According to a leading conservative transit critic, riders on a commuter rail service in Nashville, Tenn., are so heavily subsidized that the same government money could buy each of them a new $25,000 Toyota Prius.
Whatever the relative merits of a safe, comfortable railroad car versus a lightweight hybrid sedan with a sticky accelerator, the train, called the Music City Star, sounds like a pretty bad deal for the poor taxpayer. That is, until you think through the real implications of the alternative.
For starters, all those Priuses would ply highways subsidized by nonuser taxes to a far greater extent than transit could ever hope for-$67.7 billion across the nation in 2007 alone. They would add to congestion that imposes hidden taxes on all motorists in the form of wasted time and fuel.
There would have to be more parking places, more police to enforce traffic laws, and more fire and rescue crews to respond to crashes. And, because their fuel economy is rated at 50 miles per gallon, the Toyota hybrids’ contributions to road and bridge building and maintenance via fuel taxes would fall woefully short of the costs they incur.
Now, it’s possible that Cato Institute analyst Randal O’Toole, dubbed the “anti-public transit contrarian” in a recent profile in the Minnesota business daily Finance & Commerce, had his tongue in cheek when proposing the Prius giveaway. The same might have been said for the Merry Pranksters of the Taxpayers League of Minnesota when they suggested providing a used car to each of the Twin Cities’ 200,000-plus daily bus and rail riders during a transit drivers’ strike a few years back.
But regardless of how serious these relentless transit bashers are about free autos for strap-hangers, their arguments rest on an all-too-facile fallacy–that driving is the only way anyone should get around town. I call it auto-centric thinking, which insists that the private car was ordained by nature and free markets to be everyone’s travel choice. That leads to resentment of government support for transit, bicyclists and pedestrians as theft from “real” transportation infrastructure–roads and bridges.
In 21st century America, you can fool some of the people some of the time with this nonsense. That’s because a great majority of us do drive practically everywhere, and most of us aren’t happy about pothole-infested roads, traffic gridlock and falling bridges. And driving’s dominance will persist as long as nearly half of U.S. households have no reasonable access to transit.
This is fertile ground for “conservative” demagoguery that transit equals socialism and driving is the epitome of American rugged individualism. But, as the late Paul M. Weyrich and William S. Lind of the conservative Free Congress Foundation pointed out, “the rise of the automobile is not a free-market outcome. Rather, it is the result of massive government intervention on the automobile’s behalf.”

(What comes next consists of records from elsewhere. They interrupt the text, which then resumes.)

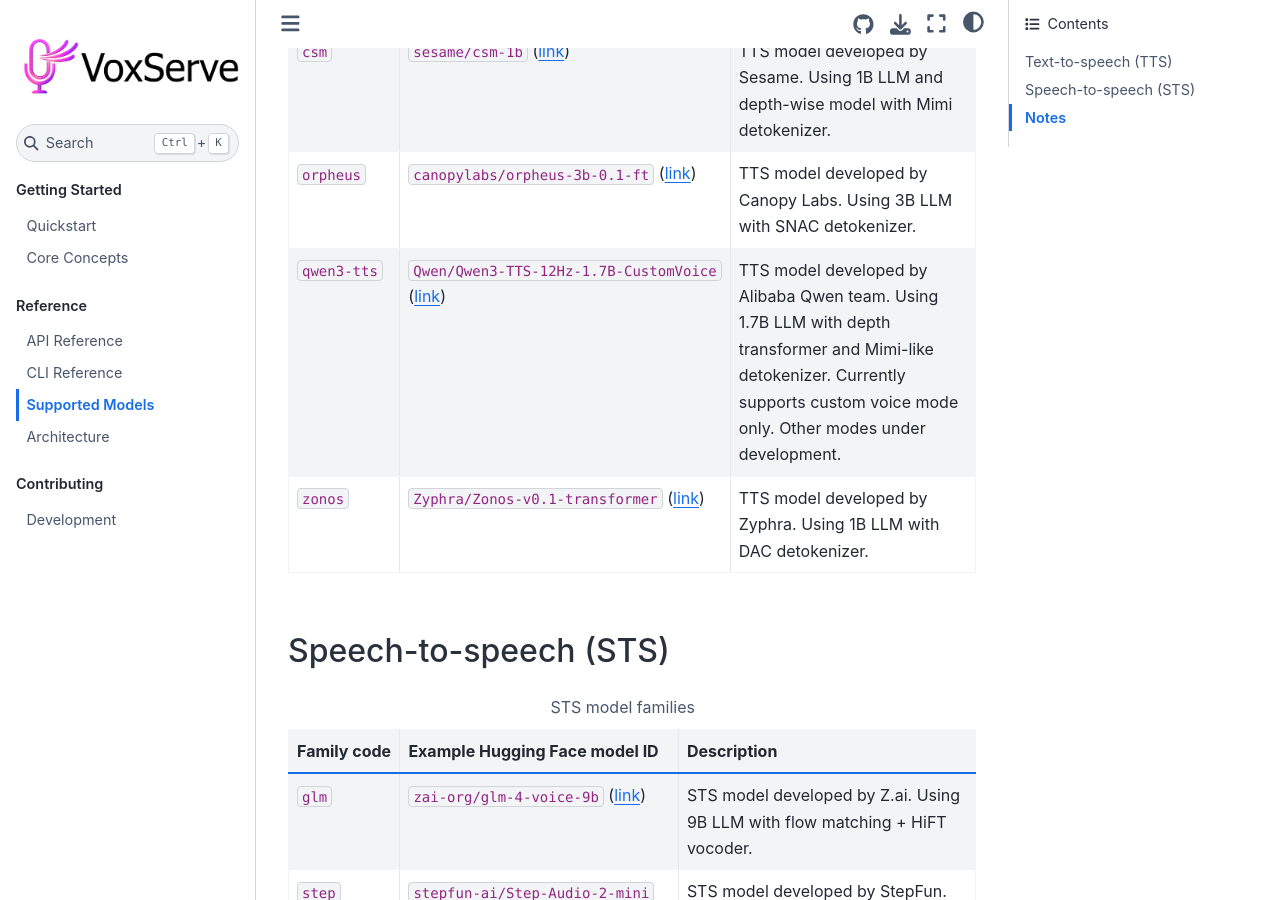
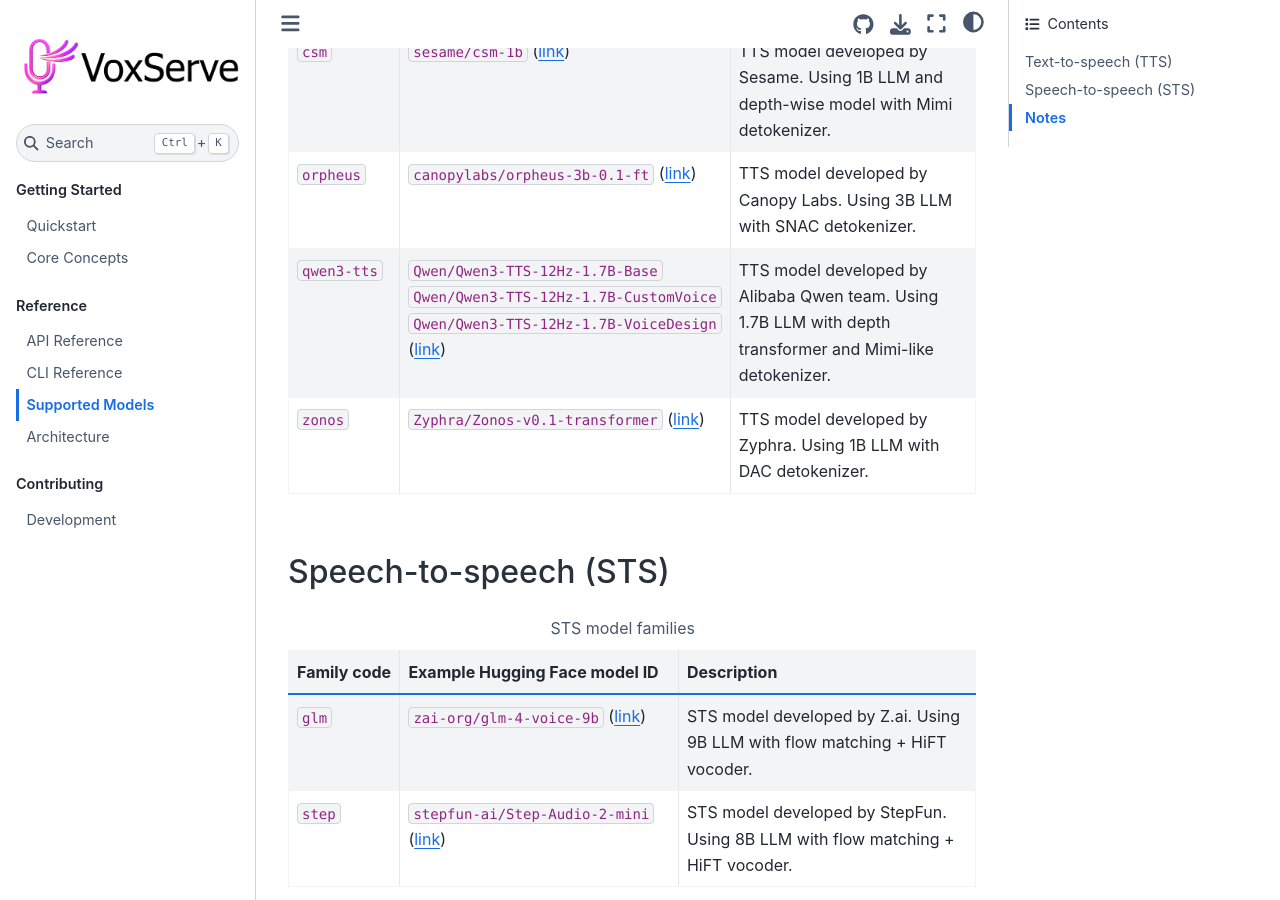
Before and after one commit to vox-serve/vox-serve, a Sphinx documentation site: the page built from docs/models.rst, in a window 1280 px wide and 900 px high, scrolled down 641 px. Built offline with Sphinx 7.4.7 and the Sphinx Book theme 1.1.4, drawn with Linux system fonts in a browser that asks for light colours.

Commit message:
doc: update doc on qwen3 tts support

```diff
--- a/docs/models.rst
+++ b/docs/models.rst
@@ -5,7 +5,7 @@
 current families, their shorthand codes, and a representative Hugging Face identifier.
 
 Text-to-speech (TTS)
--------------------
+--------------------
 
 .. list-table:: TTS model families
    :header-rows: 1
@@ -27,14 +27,17 @@
      - ``canopylabs/orpheus-3b-0.1-ft`` (`link <https://huggingface.co/canopylabs/orpheus-3b-0.1-ft>`_)
      - TTS model developed by Canopy Labs. Using 3B LLM with SNAC detokenizer.
    * - ``qwen3-tts``
-     - ``Qwen/Qwen3-TTS-12Hz-1.7B-CustomVoice`` (`link <https://huggingface.co/Qwen/Qwen3-TTS-12Hz-1.7B-CustomVoice>`_)
-     - TTS model developed by Alibaba Qwen team. Using 1.7B LLM with depth transformer and Mimi-like detokenizer. Currently supports custom voice mode only. Other modes under development.
+     - | ``Qwen/Qwen3-TTS-12Hz-1.7B-Base``
+       | ``Qwen/Qwen3-TTS-12Hz-1.7B-CustomVoice``
+       | ``Qwen/Qwen3-TTS-12Hz-1.7B-VoiceDesign``
+       | (`link <https://huggingface.co/collections/Qwen/qwen3-tts>`_)
+     - TTS model developed by Alibaba Qwen team. Using 1.7B LLM with depth transformer and Mimi-like detokenizer.
    * - ``zonos``
      - ``Zyphra/Zonos-v0.1-transformer`` (`link <https://huggingface.co/Zyphra/Zonos-v0.1-transformer>`_)
      - TTS model developed by Zyphra. Using 1B LLM with DAC detokenizer.
 
 Speech-to-speech (STS)
----------------------
+----------------------
 
 .. list-table:: STS model families
    :header-rows: 1
```
Also changed, not shown: README.md (+1 -1 lines).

How massive? According to Weyrich and Lind, the $67.7 billion in nonuser tax subsidies for driving in 2007 tallied by the Pew Trust’s Subsidyscope project barely scratch the surface. In their 2009 book “Moving Minds: Conservatives and Public Transportation,” the two cited total annual social costs for motor vehicle users of $439 billion to $1 trillion more than their user fees. The comparable figure for transit? $17.1 billion, or between 1.7 percent and 3.9 percent of driving’s full subsidies.
This inconvenient truth continues to be blissfully ignored by conservatives who believe that bashing transit is a fine way to stir up their political base. Even that notion gets debunked by Weyrich and Lind, who note that transit serves a wide range of income groups, not just the urban poor.
In fact, they say, transit serves many conservative goals, including job growth, economic efficiency, reducing freeway congestion and building a sense of community. Those are ideals progressives will gladly adopt as well.